What was interesting was like he's just watching the culture and the city reawakening after COVID and you know the kids kind of took over Soho. I always believed – because I came to New York in 1992 – New York is at its best when it's rebuilding.
GG: Also I think down the line when it's safe again, we will use this space to do a lot of in-person, more event stuff that Milk is known for. So stay tuned for that.
MR: This is Dong from Food Design. Dong did a lot of stores for Off-White. They just did the Hypebeast offices, too. But when we first sat with them he was like, "Well you gotta have a piece of Milk in here." And we're like, "What does that mean?" And he said, "A place where people can just do meetings, hang out, or skateboard in." So the idea of this Plaza – we call it Milk Plaza – it looks like an outside park plaza where you can hang out. Milk Studios was always about what Georgie said, the emerging and established generation coming in and working and meeting.
ZRR: I love it because it actually looks like a Milk kiosk in Sephora.
V: And can you briefly talk about what you want to champion with the Milk Makeup phrase: “Live Your Look”?
GG: "Live Your Look" centers around if every decision we make in our lives is potentially like a creative choice, you want to make every creative choice in your own integrity every step of the way. So "Live Your Look" is on one hand saying live your truth in how you represent and present yourself, how you create your look. We always say it's not how you create your look, it's what you do in it that matters. So there's also a lot of other choices that go into your day and if you're in line with your integrity then you're kind of in tune with that convergence of what you want and what the world needs and that sweet spot is where it's at. We want to be as sustainable as possible, we want to be the best versions of ourselves as humans. We want to take care of each other in terms of representation of different cultures and be true to our diverse culture that we represent. We want to be real.
V: And the last question for you is what are the brand’s goals looking into the future?
GG: Representation on our staff and nurturing our own inclusivity, so leading from the inside out. We really do stand by our internal creative team – we do everything in-house and I think that's a big "Live Your Look" moment for us right now. Are we living our look in products? Yes, more every day. Are we living our look like representing the downtown New York creative community in our own staff? Yeah, we are. Are we doing it as founders? Yes, in all our different ways. It's like an internal audit.
ZRR: And to me, it's just like this energy with that very statement. It's like the idea that whatever you put on your face powers you through whatever you've got to do that day. That, in its simplest form, is what we’re looking to do. So it’s inside out, not just outside in.
MR: Milk wasn't just for beauty, for beauty sake, it was really about that core ethos. And that's the other thing, it's not just so much about what Milk Makeup is going to do in the future, I think they're going to do incredible things. It's also about what Milk is going to do in the future. And that's, I think, really exciting because we are really back at kind of ideating around where we go next.

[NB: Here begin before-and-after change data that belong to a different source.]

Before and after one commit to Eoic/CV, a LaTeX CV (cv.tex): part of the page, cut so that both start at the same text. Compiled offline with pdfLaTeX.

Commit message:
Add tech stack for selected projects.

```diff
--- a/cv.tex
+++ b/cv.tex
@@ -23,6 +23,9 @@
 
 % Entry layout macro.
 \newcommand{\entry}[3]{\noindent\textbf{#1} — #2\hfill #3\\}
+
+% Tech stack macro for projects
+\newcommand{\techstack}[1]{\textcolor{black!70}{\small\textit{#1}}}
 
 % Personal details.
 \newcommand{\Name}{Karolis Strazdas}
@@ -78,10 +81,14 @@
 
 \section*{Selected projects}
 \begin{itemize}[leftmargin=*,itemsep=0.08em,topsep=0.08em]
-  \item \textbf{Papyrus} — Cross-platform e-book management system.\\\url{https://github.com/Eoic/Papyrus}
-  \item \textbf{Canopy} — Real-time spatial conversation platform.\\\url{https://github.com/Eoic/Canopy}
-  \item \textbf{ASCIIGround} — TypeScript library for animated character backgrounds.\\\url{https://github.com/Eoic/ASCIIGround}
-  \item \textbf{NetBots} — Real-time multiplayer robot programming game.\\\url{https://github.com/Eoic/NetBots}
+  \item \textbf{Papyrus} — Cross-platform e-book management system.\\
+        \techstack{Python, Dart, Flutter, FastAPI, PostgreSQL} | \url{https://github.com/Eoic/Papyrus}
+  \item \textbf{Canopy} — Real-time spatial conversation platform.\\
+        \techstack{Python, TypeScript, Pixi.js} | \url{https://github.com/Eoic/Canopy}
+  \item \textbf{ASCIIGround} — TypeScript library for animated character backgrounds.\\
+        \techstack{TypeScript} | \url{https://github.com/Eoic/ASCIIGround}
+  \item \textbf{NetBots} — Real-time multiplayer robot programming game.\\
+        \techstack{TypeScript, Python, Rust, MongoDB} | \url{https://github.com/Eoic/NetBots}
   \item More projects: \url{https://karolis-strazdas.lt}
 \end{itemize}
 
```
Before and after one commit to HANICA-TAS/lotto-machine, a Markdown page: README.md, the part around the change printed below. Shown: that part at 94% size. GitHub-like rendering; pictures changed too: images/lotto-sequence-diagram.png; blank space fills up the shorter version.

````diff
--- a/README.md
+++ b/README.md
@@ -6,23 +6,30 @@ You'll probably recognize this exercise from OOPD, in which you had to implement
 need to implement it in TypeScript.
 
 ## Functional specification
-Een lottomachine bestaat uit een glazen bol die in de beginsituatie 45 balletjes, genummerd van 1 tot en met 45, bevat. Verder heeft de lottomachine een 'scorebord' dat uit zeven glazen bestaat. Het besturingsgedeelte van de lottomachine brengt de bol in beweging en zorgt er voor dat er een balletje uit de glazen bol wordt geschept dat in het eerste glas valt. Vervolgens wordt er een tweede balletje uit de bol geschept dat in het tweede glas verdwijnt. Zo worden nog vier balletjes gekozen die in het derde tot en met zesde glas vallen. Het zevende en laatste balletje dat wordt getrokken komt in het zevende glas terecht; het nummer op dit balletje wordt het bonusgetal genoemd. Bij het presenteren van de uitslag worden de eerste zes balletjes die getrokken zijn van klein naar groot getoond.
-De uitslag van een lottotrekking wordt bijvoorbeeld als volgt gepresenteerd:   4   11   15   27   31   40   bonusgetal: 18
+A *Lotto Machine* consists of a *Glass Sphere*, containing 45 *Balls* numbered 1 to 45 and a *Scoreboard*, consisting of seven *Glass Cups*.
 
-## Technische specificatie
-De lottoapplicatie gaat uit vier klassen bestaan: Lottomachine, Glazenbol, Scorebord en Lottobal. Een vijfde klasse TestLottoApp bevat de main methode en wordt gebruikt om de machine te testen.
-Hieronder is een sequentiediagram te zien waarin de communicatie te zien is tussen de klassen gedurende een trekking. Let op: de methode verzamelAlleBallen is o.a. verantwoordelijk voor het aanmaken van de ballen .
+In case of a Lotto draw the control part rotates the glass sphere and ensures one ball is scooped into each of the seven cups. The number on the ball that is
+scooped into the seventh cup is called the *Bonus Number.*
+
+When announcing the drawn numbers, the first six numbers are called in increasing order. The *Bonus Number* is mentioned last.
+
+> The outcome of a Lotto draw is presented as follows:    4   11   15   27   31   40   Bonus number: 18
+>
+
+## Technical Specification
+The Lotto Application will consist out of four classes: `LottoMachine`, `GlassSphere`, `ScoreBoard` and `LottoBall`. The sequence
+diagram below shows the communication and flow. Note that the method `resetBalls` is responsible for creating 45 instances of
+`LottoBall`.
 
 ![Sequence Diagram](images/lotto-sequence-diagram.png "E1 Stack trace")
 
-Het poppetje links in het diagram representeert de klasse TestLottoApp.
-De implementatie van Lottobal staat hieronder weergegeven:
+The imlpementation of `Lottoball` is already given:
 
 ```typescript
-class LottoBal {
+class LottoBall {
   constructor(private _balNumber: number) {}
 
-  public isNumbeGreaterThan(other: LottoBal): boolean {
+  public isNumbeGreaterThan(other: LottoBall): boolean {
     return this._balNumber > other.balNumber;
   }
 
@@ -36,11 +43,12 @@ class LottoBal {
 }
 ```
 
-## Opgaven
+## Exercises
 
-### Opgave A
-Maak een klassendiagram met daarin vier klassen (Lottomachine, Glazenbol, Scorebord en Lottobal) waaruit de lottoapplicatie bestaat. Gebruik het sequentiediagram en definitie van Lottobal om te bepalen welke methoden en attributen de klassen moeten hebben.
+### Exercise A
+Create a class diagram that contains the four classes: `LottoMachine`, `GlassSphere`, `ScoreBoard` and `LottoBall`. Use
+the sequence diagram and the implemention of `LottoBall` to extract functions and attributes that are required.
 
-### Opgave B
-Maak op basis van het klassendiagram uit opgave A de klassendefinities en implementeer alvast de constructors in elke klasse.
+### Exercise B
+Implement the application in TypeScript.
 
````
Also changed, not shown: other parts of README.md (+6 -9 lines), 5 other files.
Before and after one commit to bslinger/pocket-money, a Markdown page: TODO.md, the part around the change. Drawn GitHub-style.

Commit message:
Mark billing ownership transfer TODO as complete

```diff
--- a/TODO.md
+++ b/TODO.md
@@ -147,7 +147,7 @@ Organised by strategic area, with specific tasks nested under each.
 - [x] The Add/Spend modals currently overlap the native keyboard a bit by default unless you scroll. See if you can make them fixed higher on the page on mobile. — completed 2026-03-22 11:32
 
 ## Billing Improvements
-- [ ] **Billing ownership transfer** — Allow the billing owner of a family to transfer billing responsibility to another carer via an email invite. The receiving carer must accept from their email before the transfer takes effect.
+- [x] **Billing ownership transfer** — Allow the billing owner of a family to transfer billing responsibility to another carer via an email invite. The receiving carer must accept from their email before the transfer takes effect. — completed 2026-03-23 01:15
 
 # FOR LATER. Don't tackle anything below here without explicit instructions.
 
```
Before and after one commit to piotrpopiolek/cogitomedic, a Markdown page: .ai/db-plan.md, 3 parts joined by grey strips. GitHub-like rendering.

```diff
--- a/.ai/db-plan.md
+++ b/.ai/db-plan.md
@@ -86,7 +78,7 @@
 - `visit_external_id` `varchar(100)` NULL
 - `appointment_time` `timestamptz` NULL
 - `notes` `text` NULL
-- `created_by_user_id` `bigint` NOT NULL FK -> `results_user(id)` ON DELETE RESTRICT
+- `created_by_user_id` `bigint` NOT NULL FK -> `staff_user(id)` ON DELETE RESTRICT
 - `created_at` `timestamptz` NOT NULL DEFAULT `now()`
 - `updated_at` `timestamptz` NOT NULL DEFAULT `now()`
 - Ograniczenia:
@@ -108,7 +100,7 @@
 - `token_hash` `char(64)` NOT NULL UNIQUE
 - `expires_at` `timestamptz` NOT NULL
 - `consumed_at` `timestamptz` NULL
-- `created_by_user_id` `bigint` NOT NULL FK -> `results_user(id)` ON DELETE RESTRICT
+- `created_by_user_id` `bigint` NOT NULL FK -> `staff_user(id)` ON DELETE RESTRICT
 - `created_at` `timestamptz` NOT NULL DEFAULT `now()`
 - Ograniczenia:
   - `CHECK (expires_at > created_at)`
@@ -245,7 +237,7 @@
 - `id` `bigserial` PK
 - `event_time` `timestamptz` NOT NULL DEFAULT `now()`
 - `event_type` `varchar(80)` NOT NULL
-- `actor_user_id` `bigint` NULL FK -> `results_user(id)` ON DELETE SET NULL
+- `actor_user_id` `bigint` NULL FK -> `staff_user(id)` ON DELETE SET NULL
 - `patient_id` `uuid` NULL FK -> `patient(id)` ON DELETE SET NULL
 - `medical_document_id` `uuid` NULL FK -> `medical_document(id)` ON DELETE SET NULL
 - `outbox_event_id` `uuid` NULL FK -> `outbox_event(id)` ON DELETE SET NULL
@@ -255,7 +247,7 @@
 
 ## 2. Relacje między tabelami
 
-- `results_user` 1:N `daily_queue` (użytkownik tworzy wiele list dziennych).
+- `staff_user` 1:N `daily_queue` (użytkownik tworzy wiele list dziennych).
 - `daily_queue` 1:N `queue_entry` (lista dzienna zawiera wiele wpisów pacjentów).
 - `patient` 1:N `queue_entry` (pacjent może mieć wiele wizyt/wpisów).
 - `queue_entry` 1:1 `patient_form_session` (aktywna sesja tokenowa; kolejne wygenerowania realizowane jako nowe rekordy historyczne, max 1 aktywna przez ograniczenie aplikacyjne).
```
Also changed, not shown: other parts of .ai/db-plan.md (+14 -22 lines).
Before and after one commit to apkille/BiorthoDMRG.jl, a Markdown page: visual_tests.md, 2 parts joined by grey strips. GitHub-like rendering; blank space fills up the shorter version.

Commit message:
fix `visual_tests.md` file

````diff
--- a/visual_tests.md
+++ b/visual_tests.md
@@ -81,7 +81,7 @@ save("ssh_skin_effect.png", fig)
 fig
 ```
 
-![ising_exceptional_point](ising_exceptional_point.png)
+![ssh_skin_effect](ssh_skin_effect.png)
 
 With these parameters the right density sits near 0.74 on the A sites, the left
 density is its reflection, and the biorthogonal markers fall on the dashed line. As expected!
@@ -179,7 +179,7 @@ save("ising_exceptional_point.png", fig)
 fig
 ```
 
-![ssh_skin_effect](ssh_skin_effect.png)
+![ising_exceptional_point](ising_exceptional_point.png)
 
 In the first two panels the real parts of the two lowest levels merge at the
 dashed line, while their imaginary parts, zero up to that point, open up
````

GG: People gravitate toward New York to become themselves because here you have the creative freedom to do that to be exactly who you are, no matter who you are. And that's why the diversity here thrives so much. We wanted Milk Makeup to be this connector of creativity.